And while Schoharie County is landlocked, its three large villages of Cobleskill, Middleburgh, and Schoharie all sit in the largest floodplains of the county, along the Cobleskill and Schoharie Creeks. Cobleskill sits in the western gateway, as the major arteries of N.Y. Route 7, Interstate 88, and the CSX rail line can attest, moving out of the Mohawk-Hudson watershed and into the abutting Susquehanna watershed. Middleburgh sits in the southern gateway, as the artery of N.Y. Route 30 can attest, moving into the abutting Delaware watershed to the southwest.
These cities and villages exist where they are for very good reasons, all of them strategically placed, firstly for defense of an old frontier and secondly for the riches that come from key trans-shipment points.
4. The City of Glens Falls:
County: Warren Incorporated: 1908 Population: 14,700 Area: 3.93
The settlement that became the City of Glens Falls has been around for a very long time, having been settled by Quakers in the early to mid-1700s. In fact, Glens Falls and its surrounding areas figured prominently in both the French and Indian Wars and the American Revolution.
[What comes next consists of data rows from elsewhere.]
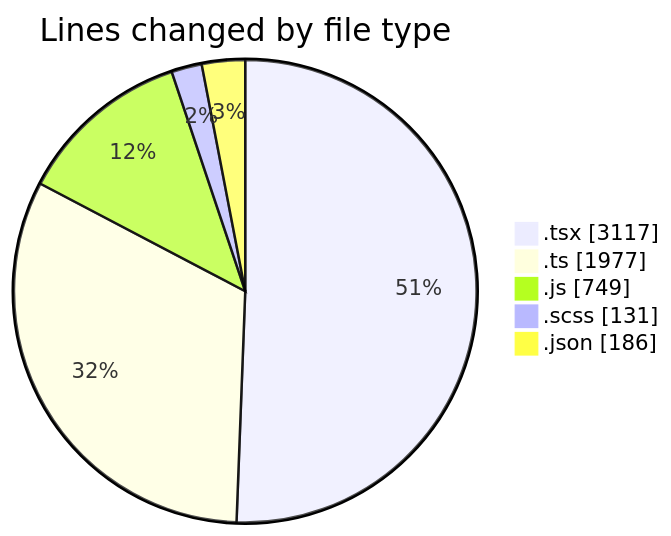
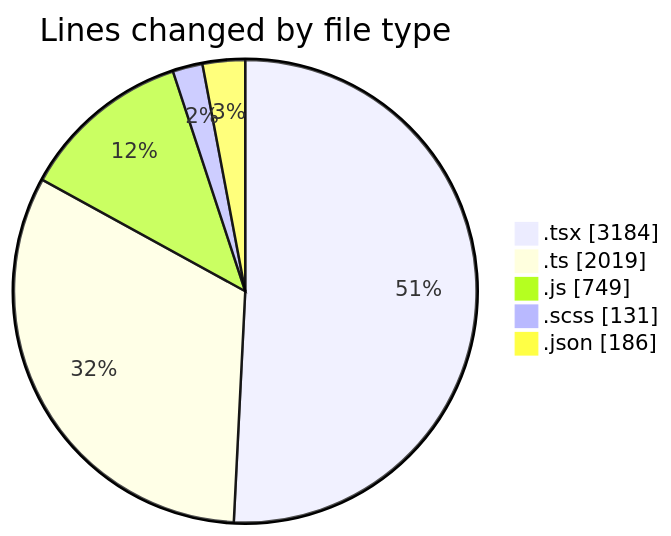
The first of 2 diagrams in 2026-06-11/cda/README.md (momahboobian/code-tracking), drawn with Mermaid before and after one commit. The commit also changed other lines of this file and 1 other file, not shown here.

````diff
--- a/2026-06-11/cda/README.md
+++ b/2026-06-11/cda/README.md
@@ -56,9 +57,9 @@
 ```mermaid
 pie showData
 title Lines changed by file type
-".tsx" : 3117
-".ts" : 1977
+".tsx" : 3184
+".ts" : 2019
 ".js" : 749
 ".scss" : 131
 ".json" : 186
 ```
````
And if you’re a fan of James Fenimore Cooper, then you know that the area was important to his “Leatherstocking Tales”, specifically “The Last of the Mohicans”. Glens Falls has had several names since its creation. The Iroquois called it Chepontuc (“difficult place to get around”). The first settlers called it the Great Carrying Place since one had to portage around the immense falls in the Hudson River at this spot. It was later called The Corners, Wing’s Falls (for the leader of its Quaker settlers), and Glen’s Fall. Over time, the apostrophe was dropped.
Glens Falls was also the halfway point between Fort Edward and Fort William Henry, on the frontier during the aforementioned wars, thereby making the settlement a perfect place for a city to grow. Glens Falls is the gateway into the Adirondacks as one heads north along the Hudson Valley.
Because of its geographic location, Glens Falls has had many industries over the years, especially regarding lumber, paper products, farm goods, and minerals mined in the Adirondacks.
5. The City of Gloversville:
County: Fulton Incorporated: 1853 Population: 15,665 Area: 5.10
Gloversville came into existence almost solely out of the tanning and glove-making trade found there since the late 1700s. It may be hard to believe but between the years of 1890 and 1950, approximately 90 percent of all gloves sold in the United States were actually made in or around Gloversville.
However, with the Great Depression came the gradual decline of the glove industry, which gutted the city’s infrastructure. The city has made several attempts to reinvent itself, though its glory days are long gone.
To get a feel for the grittiness of modern-day Gloversville and its surrounding area, all one need do is pick up a novel by hometown Pulitzer Prize winning author Richard Russo. Check out especially “Empire Falls”.